made it through
the winter with no change in the level of planktonic algae that makes the water
green. The water normally cannot go more
than a few weeks in this condition before something emerges to eat the algae. Several clusters of Wood Frog eggs hatched in
Garden , so we’ll see just how effective
those tadpoles are at filtering the water. Water Garden
established, I used several pots to create areas for the growth of shallow water
plants. Small-flowered Water Plantain
was one plant that I brought in from the pond.
It has since died out from the pond, but is expanding its population in
Garden . Water Garden
Several other plants have entered the
as volunteers. Bulrushes have claimed
much of the shallow water area. The
plant composition continues to diversify. Water Garden
The pots were originally completely submerged. Decomposing plant material has since built up the soil to a level a couple of inches above the waterline. The mass of mosses and plant roots has created a floating island that extends eight inches beyond the edge of the pot.
The plant composition in the landscape is constantly changing. I’ve been encouraging native species and in some cases have been fairly successful.
The creek was my primary source of aquatic plant material. I transplanted a small clump of Horsetails to a spot beside the
and gave it
special care during its first year. It
survived and flourished to the point of becoming a nuisance. It has just about surrounded the Water

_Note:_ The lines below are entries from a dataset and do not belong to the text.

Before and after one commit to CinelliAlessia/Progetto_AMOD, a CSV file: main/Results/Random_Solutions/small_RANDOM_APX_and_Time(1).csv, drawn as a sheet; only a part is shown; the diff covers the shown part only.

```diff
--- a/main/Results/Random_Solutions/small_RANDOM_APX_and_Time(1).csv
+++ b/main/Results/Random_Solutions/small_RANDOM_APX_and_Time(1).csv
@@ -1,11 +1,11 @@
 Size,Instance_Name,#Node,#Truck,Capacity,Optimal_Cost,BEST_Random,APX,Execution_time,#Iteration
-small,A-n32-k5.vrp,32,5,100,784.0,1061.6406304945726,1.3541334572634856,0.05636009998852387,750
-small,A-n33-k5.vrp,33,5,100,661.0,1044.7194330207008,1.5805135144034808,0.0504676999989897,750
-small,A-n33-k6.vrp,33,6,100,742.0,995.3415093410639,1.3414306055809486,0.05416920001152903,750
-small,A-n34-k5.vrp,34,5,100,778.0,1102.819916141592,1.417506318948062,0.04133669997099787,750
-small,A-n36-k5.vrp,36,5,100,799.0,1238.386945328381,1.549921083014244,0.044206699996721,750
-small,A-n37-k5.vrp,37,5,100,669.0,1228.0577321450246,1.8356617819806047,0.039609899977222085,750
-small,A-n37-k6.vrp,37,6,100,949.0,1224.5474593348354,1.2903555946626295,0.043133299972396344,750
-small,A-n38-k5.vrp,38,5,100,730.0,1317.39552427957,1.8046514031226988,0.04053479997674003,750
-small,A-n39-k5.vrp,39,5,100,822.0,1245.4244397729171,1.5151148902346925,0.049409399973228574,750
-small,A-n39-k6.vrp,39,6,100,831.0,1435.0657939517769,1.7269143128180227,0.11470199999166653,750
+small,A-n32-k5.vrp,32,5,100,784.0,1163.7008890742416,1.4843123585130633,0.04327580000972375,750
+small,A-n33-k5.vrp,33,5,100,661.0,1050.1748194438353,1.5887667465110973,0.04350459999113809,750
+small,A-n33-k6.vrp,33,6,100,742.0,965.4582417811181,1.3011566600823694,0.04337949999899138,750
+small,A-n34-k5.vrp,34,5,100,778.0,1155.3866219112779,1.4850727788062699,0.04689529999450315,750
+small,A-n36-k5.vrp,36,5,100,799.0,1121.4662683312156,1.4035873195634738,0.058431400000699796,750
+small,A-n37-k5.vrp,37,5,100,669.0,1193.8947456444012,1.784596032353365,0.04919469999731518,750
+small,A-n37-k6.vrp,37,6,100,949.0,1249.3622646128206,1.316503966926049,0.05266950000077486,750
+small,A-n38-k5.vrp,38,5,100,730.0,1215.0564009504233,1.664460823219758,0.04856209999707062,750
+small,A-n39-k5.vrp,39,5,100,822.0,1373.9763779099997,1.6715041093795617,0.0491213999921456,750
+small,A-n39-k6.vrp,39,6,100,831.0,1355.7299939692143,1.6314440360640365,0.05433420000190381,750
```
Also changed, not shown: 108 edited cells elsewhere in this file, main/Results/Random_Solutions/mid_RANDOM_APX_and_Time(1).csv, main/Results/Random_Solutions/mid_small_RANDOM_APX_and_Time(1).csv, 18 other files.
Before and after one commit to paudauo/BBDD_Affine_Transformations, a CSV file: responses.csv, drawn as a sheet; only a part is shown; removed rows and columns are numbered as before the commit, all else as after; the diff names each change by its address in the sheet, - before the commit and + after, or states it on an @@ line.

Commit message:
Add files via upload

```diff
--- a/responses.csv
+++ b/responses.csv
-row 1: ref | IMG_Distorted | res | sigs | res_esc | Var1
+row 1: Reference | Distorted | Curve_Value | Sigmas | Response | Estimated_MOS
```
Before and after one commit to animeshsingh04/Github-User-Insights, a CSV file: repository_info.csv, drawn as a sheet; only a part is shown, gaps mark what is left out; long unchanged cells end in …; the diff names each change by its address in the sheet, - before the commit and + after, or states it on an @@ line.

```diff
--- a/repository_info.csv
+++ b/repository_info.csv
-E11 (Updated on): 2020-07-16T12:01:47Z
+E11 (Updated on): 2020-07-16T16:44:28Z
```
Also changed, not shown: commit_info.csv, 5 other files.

and is spreading across the lawn as well as the gravel driveway. It grows in two distinct forms. First to appear each year are the fertile
stalks that develop a spore producing cone.
I’m certainly glad it’s a native. Water Garden
Following the fertile stalks are the sterile stalks. I’ve always loved the look of this plant, probably because I associate it with their prehistoric ancestors living in the Carboniferous swamps.
I also introduced a few plants that grow in the floodplain along the creek. This is Spreading Jacob’s-ladder, Polemonium reptans, AKA Greek Valerian. This is the species with the short stamens as opposed to P. van-bruntiae which as long stamens. Both species are commonly referred to as Jacob’s-ladder in various texts, but everyone seems to have their own opinion of which species properly deserves the name. I’ve heard some pretty heated discussions on the subject that were never satisfactorily resolved, because both sides were right. What ever name you wish to apply, the plant thrives in a garden setting.
Virginia Bluebells also appreciate the special conditions found in a garden bed. There are still some exotic species crowded in with the natives, but natives gain a little more ground each year.